by Leo Babauta
How does a minimalist eat? Just a few grains of rice each day, perhaps?
There’s no one way, of course, but one thing to consider is whether eating huge amounts of food, super-sized fast food meals and mountains of fried cheesy food that you find at chain restaurants … whether this American style of eating is consistent with the minimalist philosophy.
I say no. A minimalist would more likely eat less, prepare food simply with few ingredients, eat mindfully, and eat sustainably.
- Eat less. If you’re overweight, eating less is absolutely the best thing you can do. If you’re underweight, eating less isn’t a good idea. But the Okinawans, reknowned for their incredible health and longetivity, do so well in part because they eat fewer calories than most people. They stop when they’re 80% full. I’ve been doing this with great results. Trick is to cut back on your portions a little at a time, and your stomach slowly grows smaller. It’s not hard if you do it slowly, gradually. Don’t starve yourself, but learn to eat until you’re almost full — after 5 minutes, you’ll realize you really are full.
- Fewer ingredients. Try three-ingredient recipes (other than spices, oil & water) — there are lots of them on the web. I like oatmeal, nuts & fruit (with cinnamon); black bean chili with tomatoes (and cilantro, cayenne, chiles, salt); black beans & quinoa; soy yogurt, berries & nuts; coconut flakes, fruit & soymilk; apples & almonds. You get the idea.

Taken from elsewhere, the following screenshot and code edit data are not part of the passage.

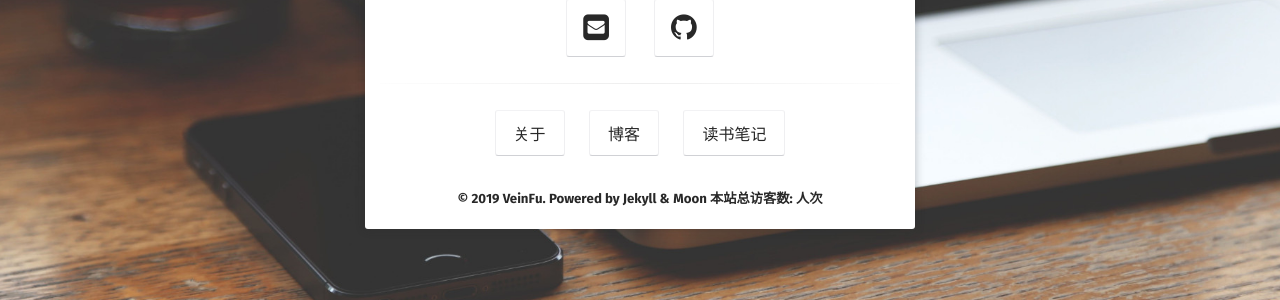
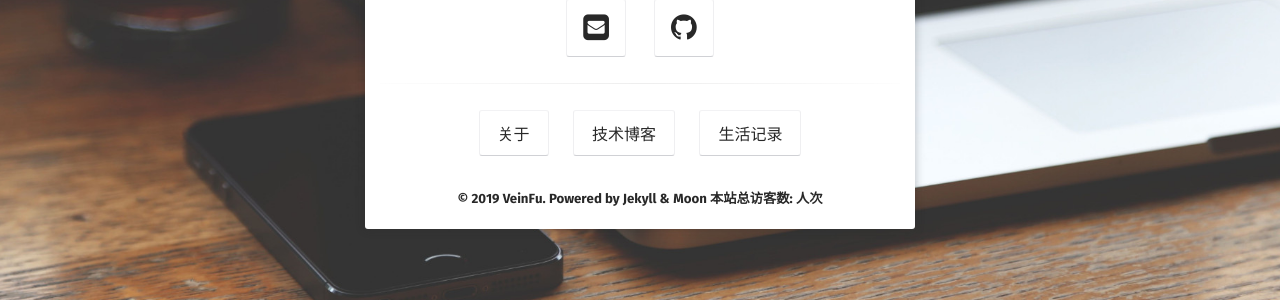
Before and after one commit to VeinFu/VeinFu.github.io, a Jekyll site: the page built from index.html, in a window 1280 px wide. Shown: the part 494-794 px from the top of the page. Built offline with Jekyll 4.4.1, drawn with Linux system fonts in a browser that asks for light colours; some web fonts are replaced; comment, search, counter and statistics services are not loaded.

Commit message:
更新主页

```diff
--- a/_layouts/home.html
+++ b/_layouts/home.html
@@ -35,11 +35,11 @@ layout: compress
                          <a class="btn zoombtn" href="{{ site.url }}/about">
                          关于
                          </a>
-                         <a class="btn zoombtn" href="{{ site.url }}/posts">
-                         博客
+                         <a class="btn zoombtn" href="{{ site.url }}/blogs">
+                         技术博客
                          </a>
-                         <a class="btn zoombtn" href="{{ site.url }}/notes">
-                         读书笔记
+                         <a class="btn zoombtn" href="{{ site.url }}/mylife-notes">
+                         生活记录
                          </a>
                  </h3>
 		 <h5><span id="busuanzi_container_site_uv">© 2019 VeinFu. Powered by Jekyll & Moon 本站总访客数: <span id="busuanzi_value_site_uv"></span>人次</span></h5>
```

- Simple preparation. The above dishes require very little preparation. If you really love cooking, this tip won’t be for you, but for those who normally eat out or eat packaged foods, it’s important to find foods that don’t require a lot of prep time. You want to do little work with few ingredients — just fresh, real food that is flavorful and healthy.
- Eating mindfully. Instead of eating while you watch TV, try paying attention to each bite, savoring your food and getting the most out of it while eating less.
- Eating sustainably. A plug for veganism, which is more sustainable than meat and dairy because plants require fewer resources (yes, even fewer than free- range animals). If everyone became vegan, we’d have more than enough food to feed the world, and we’d use fewer resources with less carbon emissions.